◆ Exercise details
Report every line of the data where the string "function" appears.
··· Record extracts ···
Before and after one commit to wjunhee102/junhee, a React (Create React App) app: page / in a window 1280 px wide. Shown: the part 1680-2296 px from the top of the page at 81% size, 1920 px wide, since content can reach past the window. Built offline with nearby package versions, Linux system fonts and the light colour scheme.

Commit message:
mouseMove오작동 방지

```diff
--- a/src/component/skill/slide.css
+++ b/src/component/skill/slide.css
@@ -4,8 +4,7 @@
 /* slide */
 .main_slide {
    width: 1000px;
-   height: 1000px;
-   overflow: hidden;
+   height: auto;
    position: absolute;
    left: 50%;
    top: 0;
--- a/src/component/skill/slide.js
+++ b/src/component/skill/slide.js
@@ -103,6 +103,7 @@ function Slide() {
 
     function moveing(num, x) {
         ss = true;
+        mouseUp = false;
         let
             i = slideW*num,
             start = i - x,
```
···
◆ Final answer
@@ -103,6 +103,7 @@ function Slide() {
     function moveing(num, x) {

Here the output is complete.